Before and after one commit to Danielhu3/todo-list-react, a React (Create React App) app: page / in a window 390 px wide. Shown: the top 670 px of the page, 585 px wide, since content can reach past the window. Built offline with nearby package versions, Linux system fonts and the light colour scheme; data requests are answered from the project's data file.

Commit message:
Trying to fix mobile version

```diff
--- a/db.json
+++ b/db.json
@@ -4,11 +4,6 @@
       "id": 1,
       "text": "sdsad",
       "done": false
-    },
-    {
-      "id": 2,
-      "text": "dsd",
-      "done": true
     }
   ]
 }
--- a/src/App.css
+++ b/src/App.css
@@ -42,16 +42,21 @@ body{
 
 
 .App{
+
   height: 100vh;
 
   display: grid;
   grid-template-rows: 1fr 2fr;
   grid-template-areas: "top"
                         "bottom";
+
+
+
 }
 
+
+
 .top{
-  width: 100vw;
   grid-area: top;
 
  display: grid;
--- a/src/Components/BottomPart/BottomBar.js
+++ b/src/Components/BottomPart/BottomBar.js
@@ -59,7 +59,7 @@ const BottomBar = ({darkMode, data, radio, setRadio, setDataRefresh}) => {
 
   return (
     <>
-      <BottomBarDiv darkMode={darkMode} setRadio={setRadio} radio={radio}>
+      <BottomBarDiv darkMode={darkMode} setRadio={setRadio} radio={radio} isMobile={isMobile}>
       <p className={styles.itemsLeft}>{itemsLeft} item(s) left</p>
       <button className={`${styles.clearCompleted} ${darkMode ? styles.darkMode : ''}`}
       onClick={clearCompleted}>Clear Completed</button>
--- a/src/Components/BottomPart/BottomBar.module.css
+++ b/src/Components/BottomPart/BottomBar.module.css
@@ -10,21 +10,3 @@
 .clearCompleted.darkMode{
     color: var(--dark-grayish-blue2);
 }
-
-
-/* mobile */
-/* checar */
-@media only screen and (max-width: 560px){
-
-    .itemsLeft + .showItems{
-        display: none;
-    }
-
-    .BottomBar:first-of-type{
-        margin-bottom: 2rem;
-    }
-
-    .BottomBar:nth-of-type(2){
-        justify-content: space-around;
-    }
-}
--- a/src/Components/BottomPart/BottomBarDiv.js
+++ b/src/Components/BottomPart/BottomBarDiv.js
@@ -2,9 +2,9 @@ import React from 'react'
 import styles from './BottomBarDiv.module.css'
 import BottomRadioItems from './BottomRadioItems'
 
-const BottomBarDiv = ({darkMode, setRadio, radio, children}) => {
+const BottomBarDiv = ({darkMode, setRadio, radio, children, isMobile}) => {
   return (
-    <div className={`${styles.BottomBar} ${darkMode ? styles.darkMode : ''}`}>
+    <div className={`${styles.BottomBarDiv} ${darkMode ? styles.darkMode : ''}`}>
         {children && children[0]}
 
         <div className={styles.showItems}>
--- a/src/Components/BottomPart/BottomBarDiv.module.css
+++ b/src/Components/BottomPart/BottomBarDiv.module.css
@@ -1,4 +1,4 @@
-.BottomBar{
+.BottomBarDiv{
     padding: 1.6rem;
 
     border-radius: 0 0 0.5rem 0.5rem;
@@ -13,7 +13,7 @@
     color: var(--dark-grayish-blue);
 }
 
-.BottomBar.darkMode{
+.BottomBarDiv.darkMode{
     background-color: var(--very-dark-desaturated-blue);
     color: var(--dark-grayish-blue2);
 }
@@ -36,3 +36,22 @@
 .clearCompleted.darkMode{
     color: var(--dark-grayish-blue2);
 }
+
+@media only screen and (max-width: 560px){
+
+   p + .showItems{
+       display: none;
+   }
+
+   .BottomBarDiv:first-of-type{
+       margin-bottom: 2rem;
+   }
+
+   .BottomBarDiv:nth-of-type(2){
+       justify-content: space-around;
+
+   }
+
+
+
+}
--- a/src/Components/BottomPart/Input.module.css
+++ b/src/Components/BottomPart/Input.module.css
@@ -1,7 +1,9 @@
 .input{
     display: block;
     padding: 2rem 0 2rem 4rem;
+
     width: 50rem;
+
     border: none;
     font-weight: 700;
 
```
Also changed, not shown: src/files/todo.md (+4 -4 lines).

◇ ◇ ◇ ◇

_What the exercise asks:_ Print all of the records, leaving each one exactly as it appears above.

_Answer to this exercise:_
Before and after one commit to Danielhu3/todo-list-react, a React (Create React App) app: page / in a window 390 px wide. Shown: the top 670 px of the page, 585 px wide, since content can reach past the window. Built offline with nearby package versions, Linux system fonts and the light colour scheme; data requests are answered from the project's data file.

Commit message:
Trying to fix mobile version

```diff
--- a/db.json
+++ b/db.json
@@ -4,11 +4,6 @@
       "id": 1,
       "text": "sdsad",
       "done": false
-    },
-    {
-      "id": 2,
-      "text": "dsd",
-      "done": true
     }
   ]
 }
--- a/src/App.css
+++ b/src/App.css
@@ -42,16 +42,21 @@ body{
 
 
 .App{
+
   height: 100vh;
 
   display: grid;
   grid-template-rows: 1fr 2fr;
   grid-template-areas: "top"
                         "bottom";
+
+
+
 }
 
+
+
 .top{
-  width: 100vw;
   grid-area: top;
 
  display: grid;
--- a/src/Components/BottomPart/BottomBar.js
+++ b/src/Components/BottomPart/BottomBar.js
@@ -59,7 +59,7 @@ const BottomBar = ({darkMode, data, radio, setRadio, setDataRefresh}) => {
 
   return (
     <>
-      <BottomBarDiv darkMode={darkMode} setRadio={setRadio} radio={radio}>
+      <BottomBarDiv darkMode={darkMode} setRadio={setRadio} radio={radio} isMobile={isMobile}>
       <p className={styles.itemsLeft}>{itemsLeft} item(s) left</p>
       <button className={`${styles.clearCompleted} ${darkMode ? styles.darkMode : ''}`}
       onClick={clearCompleted}>Clear Completed</button>
--- a/src/Components/BottomPart/BottomBar.module.css
+++ b/src/Components/BottomPart/BottomBar.module.css
@@ -10,21 +10,3 @@
 .clearCompleted.darkMode{
     color: var(--dark-grayish-blue2);
 }
-
-
-/* mobile */
-/* checar */
-@media only screen and (max-width: 560px){
-
-    .itemsLeft + .showItems{
-        display: none;
-    }
-
-    .BottomBar:first-of-type{
-        margin-bottom: 2rem;
-    }
-
-    .BottomBar:nth-of-type(2){
-        justify-content: space-around;
-    }
-}
--- a/src/Components/BottomPart/BottomBarDiv.js
+++ b/src/Components/BottomPart/BottomBarDiv.js
@@ -2,9 +2,9 @@ import React from 'react'
 import styles from './BottomBarDiv.module.css'
 import BottomRadioItems from './BottomRadioItems'
 
-const BottomBarDiv = ({darkMode, setRadio, radio, children}) => {
+const BottomBarDiv = ({darkMode, setRadio, radio, children, isMobile}) => {
   return (
-    <div className={`${styles.BottomBar} ${darkMode ? styles.darkMode : ''}`}>
+    <div className={`${styles.BottomBarDiv} ${darkMode ? styles.darkMode : ''}`}>
         {children && children[0]}
 
         <div className={styles.showItems}>
--- a/src/Components/BottomPart/BottomBarDiv.module.css
+++ b/src/Components/BottomPart/BottomBarDiv.module.css
@@ -1,4 +1,4 @@
-.BottomBar{
+.BottomBarDiv{
     padding: 1.6rem;
 
     border-radius: 0 0 0.5rem 0.5rem;
@@ -13,7 +13,7 @@
     color: var(--dark-grayish-blue);
 }
 
-.BottomBar.darkMode{
+.BottomBarDiv.darkMode{
     background-color: var(--very-dark-desaturated-blue);
     color: var(--dark-grayish-blue2);
 }
@@ -36,3 +36,22 @@
 .clearCompleted.darkMode{
     color: var(--dark-grayish-blue2);
 }
+
+@media only screen and (max-width: 560px){
+
+   p + .showItems{
+       display: none;
+   }
+
+   .BottomBarDiv:first-of-type{
+       margin-bottom: 2rem;
+   }
+
+   .BottomBarDiv:nth-of-type(2){
+       justify-content: space-around;
+
+   }
+
+
+
+}
--- a/src/Components/BottomPart/Input.module.css
+++ b/src/Components/BottomPart/Input.module.css
@@ -1,7 +1,9 @@
 .input{
     display: block;
     padding: 2rem 0 2rem 4rem;
+
     width: 50rem;
+
     border: none;
     font-weight: 700;
 
```
Also changed, not shown: src/files/todo.md (+4 -4 lines).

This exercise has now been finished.